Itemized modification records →
::::::
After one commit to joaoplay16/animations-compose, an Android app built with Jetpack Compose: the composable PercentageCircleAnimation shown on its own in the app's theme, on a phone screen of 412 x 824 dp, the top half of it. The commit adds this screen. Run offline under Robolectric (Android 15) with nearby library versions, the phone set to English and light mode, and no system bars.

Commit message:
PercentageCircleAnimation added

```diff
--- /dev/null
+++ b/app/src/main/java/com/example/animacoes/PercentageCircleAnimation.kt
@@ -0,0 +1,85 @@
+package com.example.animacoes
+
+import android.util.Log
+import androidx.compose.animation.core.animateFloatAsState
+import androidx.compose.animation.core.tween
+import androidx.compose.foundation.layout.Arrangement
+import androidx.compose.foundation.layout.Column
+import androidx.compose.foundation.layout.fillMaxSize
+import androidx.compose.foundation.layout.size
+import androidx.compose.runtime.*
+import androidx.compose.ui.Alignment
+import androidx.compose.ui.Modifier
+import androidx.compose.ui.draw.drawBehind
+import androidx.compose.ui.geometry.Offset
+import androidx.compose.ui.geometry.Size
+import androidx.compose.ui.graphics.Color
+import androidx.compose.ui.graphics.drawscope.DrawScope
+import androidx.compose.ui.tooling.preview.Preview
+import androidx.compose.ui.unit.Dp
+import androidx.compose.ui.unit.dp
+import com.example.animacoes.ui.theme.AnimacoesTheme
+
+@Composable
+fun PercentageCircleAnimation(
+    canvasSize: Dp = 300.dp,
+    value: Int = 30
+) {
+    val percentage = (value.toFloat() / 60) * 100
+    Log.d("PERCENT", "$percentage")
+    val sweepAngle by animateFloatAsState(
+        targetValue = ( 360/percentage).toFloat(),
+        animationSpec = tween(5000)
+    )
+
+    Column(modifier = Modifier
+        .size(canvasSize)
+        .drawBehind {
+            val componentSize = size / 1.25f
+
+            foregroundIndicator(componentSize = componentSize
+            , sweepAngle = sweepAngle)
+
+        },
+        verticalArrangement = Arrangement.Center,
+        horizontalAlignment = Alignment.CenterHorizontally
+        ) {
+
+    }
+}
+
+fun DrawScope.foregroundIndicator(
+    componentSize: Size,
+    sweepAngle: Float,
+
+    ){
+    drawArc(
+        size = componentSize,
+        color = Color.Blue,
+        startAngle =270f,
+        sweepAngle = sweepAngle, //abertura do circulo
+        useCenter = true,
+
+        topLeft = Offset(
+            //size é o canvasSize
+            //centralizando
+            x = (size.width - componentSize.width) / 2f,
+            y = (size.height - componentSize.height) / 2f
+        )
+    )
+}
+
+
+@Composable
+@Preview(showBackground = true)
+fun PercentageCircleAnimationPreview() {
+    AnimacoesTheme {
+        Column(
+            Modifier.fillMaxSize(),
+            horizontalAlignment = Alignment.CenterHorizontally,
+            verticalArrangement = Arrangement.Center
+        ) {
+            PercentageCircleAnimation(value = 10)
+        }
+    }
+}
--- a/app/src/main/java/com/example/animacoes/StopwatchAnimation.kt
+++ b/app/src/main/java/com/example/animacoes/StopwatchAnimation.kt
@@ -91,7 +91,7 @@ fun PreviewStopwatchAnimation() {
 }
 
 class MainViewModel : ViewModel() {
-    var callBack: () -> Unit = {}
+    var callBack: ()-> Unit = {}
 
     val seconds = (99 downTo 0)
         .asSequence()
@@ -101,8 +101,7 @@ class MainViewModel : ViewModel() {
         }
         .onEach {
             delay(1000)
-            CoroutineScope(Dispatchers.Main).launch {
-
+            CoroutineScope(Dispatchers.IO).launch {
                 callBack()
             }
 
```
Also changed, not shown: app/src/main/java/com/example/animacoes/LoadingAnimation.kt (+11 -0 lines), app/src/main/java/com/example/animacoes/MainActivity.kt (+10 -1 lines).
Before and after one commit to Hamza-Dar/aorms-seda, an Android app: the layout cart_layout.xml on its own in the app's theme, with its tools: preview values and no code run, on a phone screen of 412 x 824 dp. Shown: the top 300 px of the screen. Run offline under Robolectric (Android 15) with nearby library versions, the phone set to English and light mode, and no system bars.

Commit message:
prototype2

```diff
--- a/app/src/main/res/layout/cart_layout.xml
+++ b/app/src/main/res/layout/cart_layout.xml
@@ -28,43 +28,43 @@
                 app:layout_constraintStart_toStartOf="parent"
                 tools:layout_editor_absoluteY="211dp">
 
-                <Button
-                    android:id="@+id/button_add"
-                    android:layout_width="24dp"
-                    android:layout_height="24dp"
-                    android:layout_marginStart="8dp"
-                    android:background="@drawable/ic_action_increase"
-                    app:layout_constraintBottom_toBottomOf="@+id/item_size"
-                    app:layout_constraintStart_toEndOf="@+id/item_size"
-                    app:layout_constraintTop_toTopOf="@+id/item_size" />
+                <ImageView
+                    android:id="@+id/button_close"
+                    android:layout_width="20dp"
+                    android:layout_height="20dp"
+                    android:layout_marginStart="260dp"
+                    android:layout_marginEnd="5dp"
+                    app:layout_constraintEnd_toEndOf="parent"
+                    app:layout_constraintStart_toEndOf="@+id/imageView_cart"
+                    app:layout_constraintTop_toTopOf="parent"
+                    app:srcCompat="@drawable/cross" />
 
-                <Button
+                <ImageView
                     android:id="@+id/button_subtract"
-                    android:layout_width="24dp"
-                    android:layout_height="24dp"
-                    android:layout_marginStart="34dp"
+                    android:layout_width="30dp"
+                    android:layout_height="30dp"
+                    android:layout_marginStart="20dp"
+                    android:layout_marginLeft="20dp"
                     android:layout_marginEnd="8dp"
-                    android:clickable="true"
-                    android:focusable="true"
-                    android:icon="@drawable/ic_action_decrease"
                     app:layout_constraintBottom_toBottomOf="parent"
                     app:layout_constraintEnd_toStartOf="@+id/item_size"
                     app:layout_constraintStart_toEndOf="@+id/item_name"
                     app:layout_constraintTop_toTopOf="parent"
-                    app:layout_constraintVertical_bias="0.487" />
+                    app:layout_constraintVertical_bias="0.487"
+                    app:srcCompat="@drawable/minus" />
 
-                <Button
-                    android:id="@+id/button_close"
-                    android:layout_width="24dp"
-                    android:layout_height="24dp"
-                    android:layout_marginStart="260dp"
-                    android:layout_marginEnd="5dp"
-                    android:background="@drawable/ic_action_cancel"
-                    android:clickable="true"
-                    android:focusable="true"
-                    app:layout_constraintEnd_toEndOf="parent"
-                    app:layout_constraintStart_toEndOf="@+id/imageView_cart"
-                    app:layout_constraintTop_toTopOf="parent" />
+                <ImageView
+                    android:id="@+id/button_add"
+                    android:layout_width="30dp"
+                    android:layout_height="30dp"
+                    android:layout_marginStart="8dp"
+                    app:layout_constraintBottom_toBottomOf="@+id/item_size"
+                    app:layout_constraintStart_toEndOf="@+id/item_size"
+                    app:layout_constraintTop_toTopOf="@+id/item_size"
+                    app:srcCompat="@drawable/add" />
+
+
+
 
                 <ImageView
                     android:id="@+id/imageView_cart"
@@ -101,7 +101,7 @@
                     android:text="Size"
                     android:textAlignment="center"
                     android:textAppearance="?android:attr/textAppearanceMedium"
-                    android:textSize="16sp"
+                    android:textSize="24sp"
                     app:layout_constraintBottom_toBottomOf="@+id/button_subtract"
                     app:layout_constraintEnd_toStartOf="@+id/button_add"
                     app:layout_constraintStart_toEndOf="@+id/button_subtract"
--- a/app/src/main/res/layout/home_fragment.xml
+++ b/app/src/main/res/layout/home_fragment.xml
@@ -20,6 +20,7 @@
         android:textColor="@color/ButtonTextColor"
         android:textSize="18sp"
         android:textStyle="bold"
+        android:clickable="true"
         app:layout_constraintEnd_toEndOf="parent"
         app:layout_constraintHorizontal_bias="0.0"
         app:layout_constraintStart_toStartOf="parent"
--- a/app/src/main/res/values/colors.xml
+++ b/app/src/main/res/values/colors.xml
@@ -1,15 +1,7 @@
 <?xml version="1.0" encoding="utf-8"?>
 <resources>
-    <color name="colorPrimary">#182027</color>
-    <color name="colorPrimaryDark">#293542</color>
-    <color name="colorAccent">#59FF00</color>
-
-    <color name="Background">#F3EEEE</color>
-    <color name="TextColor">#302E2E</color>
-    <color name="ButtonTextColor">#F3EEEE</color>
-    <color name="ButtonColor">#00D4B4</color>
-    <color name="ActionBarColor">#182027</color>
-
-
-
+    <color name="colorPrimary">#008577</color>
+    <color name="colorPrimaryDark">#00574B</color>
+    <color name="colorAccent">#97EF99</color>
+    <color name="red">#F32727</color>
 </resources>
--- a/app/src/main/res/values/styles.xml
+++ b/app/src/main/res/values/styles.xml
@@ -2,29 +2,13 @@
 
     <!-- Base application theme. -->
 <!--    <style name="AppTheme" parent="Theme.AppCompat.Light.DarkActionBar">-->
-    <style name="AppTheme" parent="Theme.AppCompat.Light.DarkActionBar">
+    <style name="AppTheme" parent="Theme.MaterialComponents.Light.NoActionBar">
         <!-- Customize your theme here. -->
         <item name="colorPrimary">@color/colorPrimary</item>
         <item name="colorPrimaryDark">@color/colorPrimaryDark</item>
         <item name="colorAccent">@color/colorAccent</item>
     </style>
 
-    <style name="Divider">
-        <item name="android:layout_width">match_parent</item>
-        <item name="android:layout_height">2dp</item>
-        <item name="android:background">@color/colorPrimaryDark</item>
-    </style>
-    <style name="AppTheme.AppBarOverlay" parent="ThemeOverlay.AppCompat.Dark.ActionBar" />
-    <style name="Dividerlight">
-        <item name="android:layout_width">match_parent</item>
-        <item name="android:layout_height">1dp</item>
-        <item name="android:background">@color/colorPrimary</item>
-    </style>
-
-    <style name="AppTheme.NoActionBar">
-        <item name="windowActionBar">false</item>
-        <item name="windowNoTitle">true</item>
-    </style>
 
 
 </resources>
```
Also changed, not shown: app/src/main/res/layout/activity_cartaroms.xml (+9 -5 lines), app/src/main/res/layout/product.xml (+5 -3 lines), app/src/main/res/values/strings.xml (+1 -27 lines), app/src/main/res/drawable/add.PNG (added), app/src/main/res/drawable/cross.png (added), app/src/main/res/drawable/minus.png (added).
::::::
The problem → Which lines in the data above hold the string "Arrangement"? Show each one.

Solution →
+import androidx.compose.foundation.layout.Arrangement
+        verticalArrangement = Arrangement.Center,
+            verticalArrangement = Arrangement.Center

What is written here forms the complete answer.